### THE TASK
If a record below holds a picture, drop the picture and copy everything else exactly.

Start of DATA RECORDS

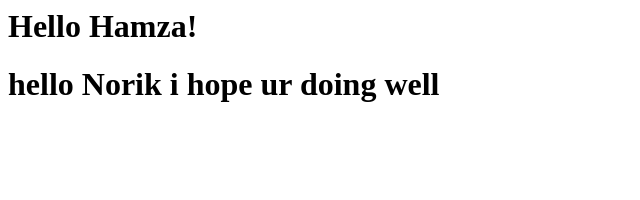
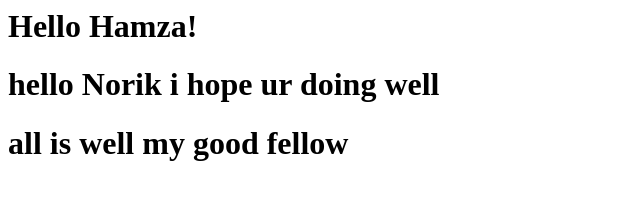
Before and after one commit to NoroAxper/introductions, a plain HTML site: page index.html in a window 1280 px wide. Shown: the whole page, without its empty margins (0-640 px from the left). Drawn offline with Linux system fonts and the light colour scheme.

Commit message:
norik replied to Hamza

```diff
--- a/index.html
+++ b/index.html
@@ -1,2 +1,3 @@
 <h1>Hello Hamza!</h1>
 <h1> hello Norik i hope ur doing well</h1>
+<h1>all is well my good fellow</h1>
```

End of DATA RECORDS

### PROBLEM SOLUTION
Before and after one commit to NoroAxper/introductions, a plain HTML site: page index.html in a window 1280 px wide. Shown: the whole page, without its empty margins (0-640 px from the left). Drawn offline with Linux system fonts and the light colour scheme.

Commit message:
norik replied to Hamza

```diff
--- a/index.html
+++ b/index.html
@@ -1,2 +1,3 @@
 <h1>Hello Hamza!</h1>
 <h1> hello Norik i hope ur doing well</h1>
+<h1>all is well my good fellow</h1>
```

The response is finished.